START Materials provided

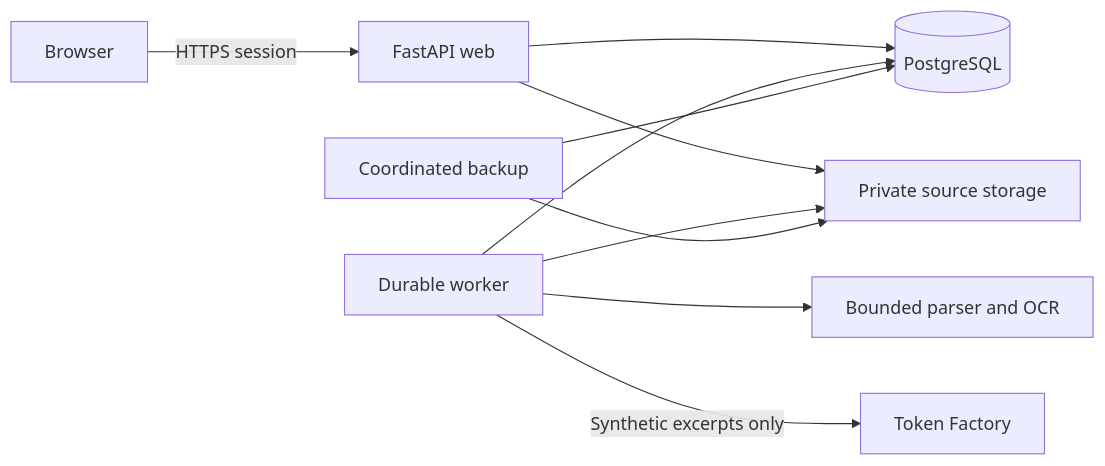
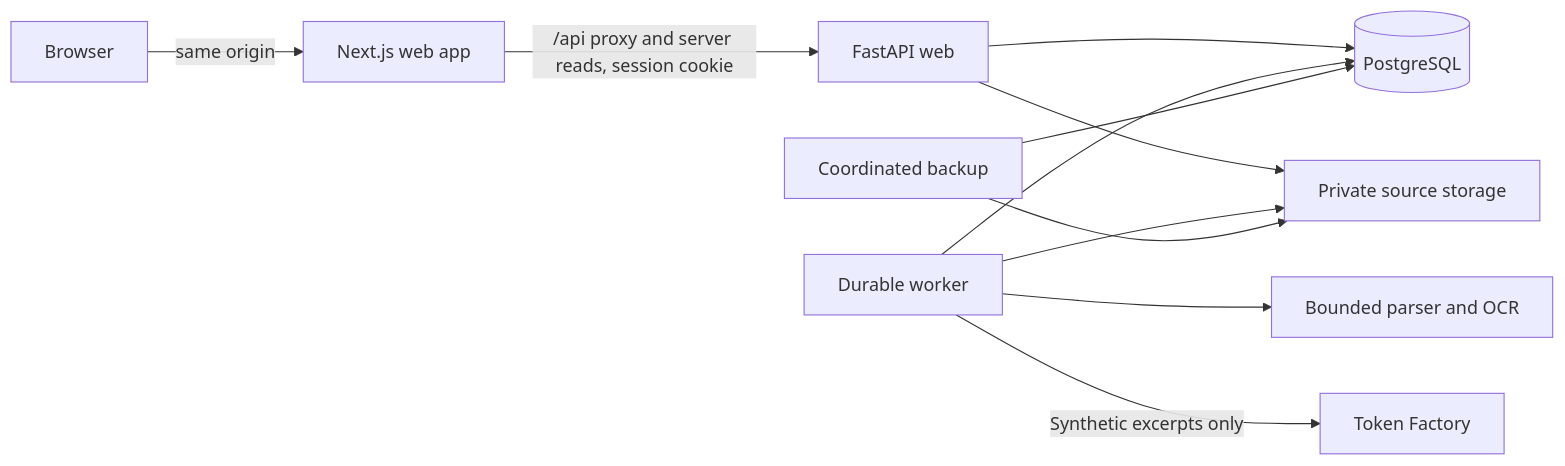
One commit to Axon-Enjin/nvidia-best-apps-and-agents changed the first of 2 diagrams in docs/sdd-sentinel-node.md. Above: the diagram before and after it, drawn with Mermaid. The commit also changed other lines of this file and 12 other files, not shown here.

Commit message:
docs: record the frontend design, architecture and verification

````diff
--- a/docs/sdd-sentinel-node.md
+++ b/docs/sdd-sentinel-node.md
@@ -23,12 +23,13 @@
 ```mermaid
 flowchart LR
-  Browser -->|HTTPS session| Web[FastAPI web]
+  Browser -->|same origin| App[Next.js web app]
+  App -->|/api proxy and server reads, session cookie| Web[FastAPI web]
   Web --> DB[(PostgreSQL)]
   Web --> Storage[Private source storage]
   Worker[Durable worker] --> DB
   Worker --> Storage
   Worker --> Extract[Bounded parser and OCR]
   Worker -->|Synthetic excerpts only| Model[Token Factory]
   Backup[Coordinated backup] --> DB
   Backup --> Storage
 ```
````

END Materials provided

Read the entries above and find each line holding the word "sentinel". Copy it out.

▶ _Exercise solution_:
One commit to Axon-Enjin/nvidia-best-apps-and-agents changed the first of 2 diagrams in docs/sdd-sentinel-node.md. Above: the diagram before and after it, drawn with Mermaid. The commit also changed other lines of this file and 12 other files, not shown here.
--- a/docs/sdd-sentinel-node.md
+++ b/docs/sdd-sentinel-node.md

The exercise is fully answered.